Instructions for the task → Without the pictures, reproduce the entries below exactly.

The data →

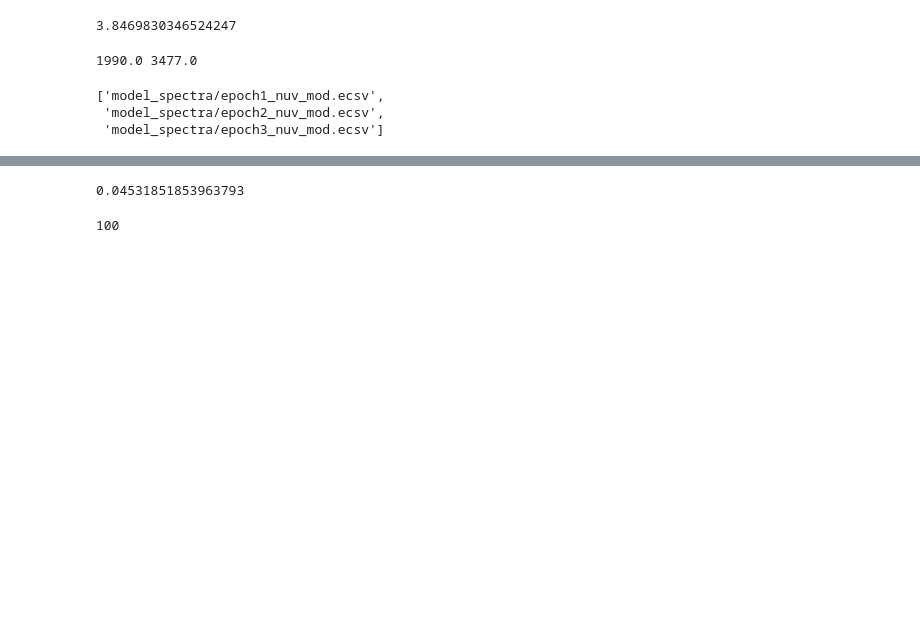
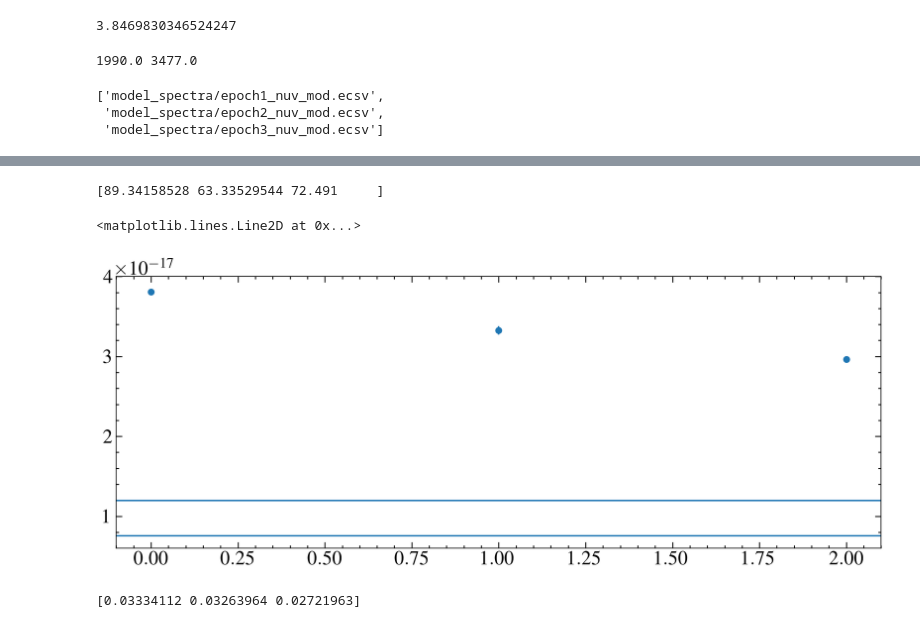
Before and after one commit to davidjwilson/SEDs, a Jupyter notebook: trappist-1/hst_photometry/science2.ipynb, the cells around one changed output, grey strips where cells are left out. Saved outputs shown, nothing was run; the diff lists cells and outputs as text; code cells hidden in the pictures; blank space fills up the shorter version.

```diff
--- a/trappist-1/hst_photometry/science2.ipynb
+++ b/trappist-1/hst_photometry/science2.ipynb
@@ -945,6 +983,11 @@ def make_phot(bp_w, bp_cc, w, f, e=0):
 
 def residuals(scale, f, mf):
     return f - mf/scale
+
+prox_scales = []
+gnfluxes = []
+gnes = []
+
 
 for i, mod in enumerate(mods):
     data = Table.read(mod)
@@ -992,6 +1035,16 @@ for i, mod in enumerate(mods):
     mod_phots, mod_phot_es = np.array(mod_phots), np.array(mod_phot_es)
     print(mod_phots)
 
+
+    gnw, gnt = np.loadtxt('/home/david/work/filters/galex/GALEX_GALEX.NUV.dat', unpack=True)  #galex nuv
+    gnflux, gne = make_phot(bpw, bpf, mw, mf, me)
+    print(gnflux, gne)
+    gnfluxes.append(gnflux)
+    gnes.append(gne)
+    # axr.plot(gnw, gnt/10)
+    # print(gnw[0])
+
+
     # ax[0].errorbar(phot_w, mod_phots, yerr=mod_phot_es, marker='s', ls='none', markeredgecolor='k', label = 'WFC3 Photometry', zorder=10)
 
 
@@ -1030,6 +1083,7 @@ for i, mod in enumerate(mods):
     scale = leastsq(residuals, 1., args=(phot_f, prox_phots))[0]
     scale_r = np.array([1, 1, 0.1])
     scale = leastsq(residuals, 1., args=(phot_f*scale_r, prox_phots*scale_r))[0]
+    prox_scales.append(scale[0])
 
 
 
@@ -1051,7 +1105,7 @@ for i, mod in enumerate(mods):
 #     print(bb_fixed_fit[3].temperature)
 
 #     ax[0].legend(frameon=True, loc=4)
-    fig.savefig('plots/new_model_fits_epoch{}.pdf'.format(i+1))
+    # fig.savefig('plots/new_model_fits_epoch{}.pdf'.format(i+1))
     plt.show()
 # savdat.write('model_spectra/t1_bb_model.txt', format='ascii.basic', overwrite=True)
     # [2.65404828e-18 5.31213336e-18 3.80530882e-17]
@@ -1066,5 +1123,18 @@ for i, mod in enumerate(mods):
 [0.02721963]
 [figure]
+# %%
+fig, ax = plt.subplots()
+
+ax.errorbar(np.arange(3), gnfluxes, yerr=gnes, marker='o', ls='none')
+print(np.array(gnfluxes)/np.array(gnes))
+
+ax.axhline((10**-16.9)*(12.1/12.4)**2)
+ax.axhline(10**-17.1*(12.1/12.4)**2)
+ax.axhline(10**-16.9*(12.1/12.4)**2)
+# %% [output]
+[89.34158528 63.33529544 72.491     ]
+<matplotlib.lines.Line2D at 0x...>
+[figure, added]
 # %%
 # [2.42731453e-18 4.56428593e-18 2.96247443e-17]
 #scale by distance and lum
@@ -1075,8 +1145,10 @@ for i, mod in enumerate(mods):
 # dlhs = 1000/82.0336
 # scale = ((dlhs/dt1)**2) * (lumt1/lum_lhs)**2
 # scale
+
+print(1/np.array(prox_scales))
 # %% [output]
-0.04531851853963793
+[0.03334112 0.03263964 0.02721963]
 # %%
 # f = 250
 # s = 350+480
@@ -1094,5 +1166,4 @@ for i, mod in enumerate(mods):
 # print('cocoa', '{:.0f}'.format((c/t)*100),'%')
 # print('other', '{:.0f}'.format((o/t)*100),'%')
 # %%
+fe = Table.read('fe_lines.csv')
-# %% [output]
-100
```
Also changed, not shown: parts of 14 cells of this notebook, 16 other files.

Answer to this exercise →
Before and after one commit to davidjwilson/SEDs, a Jupyter notebook: trappist-1/hst_photometry/science2.ipynb, the cells around one changed output, grey strips where cells are left out. Saved outputs shown, nothing was run; the diff lists cells and outputs as text; code cells hidden in the pictures; blank space fills up the shorter version.

```diff
--- a/trappist-1/hst_photometry/science2.ipynb
+++ b/trappist-1/hst_photometry/science2.ipynb
@@ -945,6 +983,11 @@ def make_phot(bp_w, bp_cc, w, f, e=0):
 
 def residuals(scale, f, mf):
     return f - mf/scale
+
+prox_scales = []
+gnfluxes = []
+gnes = []
+
 
 for i, mod in enumerate(mods):
     data = Table.read(mod)
@@ -992,6 +1035,16 @@ for i, mod in enumerate(mods):
     mod_phots, mod_phot_es = np.array(mod_phots), np.array(mod_phot_es)
     print(mod_phots)
 
+
+    gnw, gnt = np.loadtxt('/home/david/work/filters/galex/GALEX_GALEX.NUV.dat', unpack=True)  #galex nuv
+    gnflux, gne = make_phot(bpw, bpf, mw, mf, me)
+    print(gnflux, gne)
+    gnfluxes.append(gnflux)
+    gnes.append(gne)
+    # axr.plot(gnw, gnt/10)
+    # print(gnw[0])
+
+
     # ax[0].errorbar(phot_w, mod_phots, yerr=mod_phot_es, marker='s', ls='none', markeredgecolor='k', label = 'WFC3 Photometry', zorder=10)
 
 
@@ -1030,6 +1083,7 @@ for i, mod in enumerate(mods):
     scale = leastsq(residuals, 1., args=(phot_f, prox_phots))[0]
     scale_r = np.array([1, 1, 0.1])
     scale = leastsq(residuals, 1., args=(phot_f*scale_r, prox_phots*scale_r))[0]
+    prox_scales.append(scale[0])
 
 
 
@@ -1051,7 +1105,7 @@ for i, mod in enumerate(mods):
 #     print(bb_fixed_fit[3].temperature)
 
 #     ax[0].legend(frameon=True, loc=4)
-    fig.savefig('plots/new_model_fits_epoch{}.pdf'.format(i+1))
+    # fig.savefig('plots/new_model_fits_epoch{}.pdf'.format(i+1))
     plt.show()
 # savdat.write('model_spectra/t1_bb_model.txt', format='ascii.basic', overwrite=True)
     # [2.65404828e-18 5.31213336e-18 3.80530882e-17]
@@ -1066,5 +1123,18 @@ for i, mod in enumerate(mods):
 [0.02721963]
 [figure]
+# %%
+fig, ax = plt.subplots()
+
+ax.errorbar(np.arange(3), gnfluxes, yerr=gnes, marker='o', ls='none')
+print(np.array(gnfluxes)/np.array(gnes))
+
+ax.axhline((10**-16.9)*(12.1/12.4)**2)
+ax.axhline(10**-17.1*(12.1/12.4)**2)
+ax.axhline(10**-16.9*(12.1/12.4)**2)
+# %% [output]
+[89.34158528 63.33529544 72.491     ]
+<matplotlib.lines.Line2D at 0x...>
+[figure, added]
 # %%
 # [2.42731453e-18 4.56428593e-18 2.96247443e-17]
 #scale by distance and lum
@@ -1075,8 +1145,10 @@ for i, mod in enumerate(mods):
 # dlhs = 1000/82.0336
 # scale = ((dlhs/dt1)**2) * (lumt1/lum_lhs)**2
 # scale
+
+print(1/np.array(prox_scales))
 # %% [output]
-0.04531851853963793
+[0.03334112 0.03263964 0.02721963]
 # %%
 # f = 250
 # s = 350+480
@@ -1094,5 +1166,4 @@ for i, mod in enumerate(mods):
 # print('cocoa', '{:.0f}'.format((c/t)*100),'%')
 # print('other', '{:.0f}'.format((o/t)*100),'%')
 # %%
+fe = Table.read('fe_lines.csv')
-# %% [output]
-100
```
Also changed, not shown: parts of 14 cells of this notebook, 16 other files.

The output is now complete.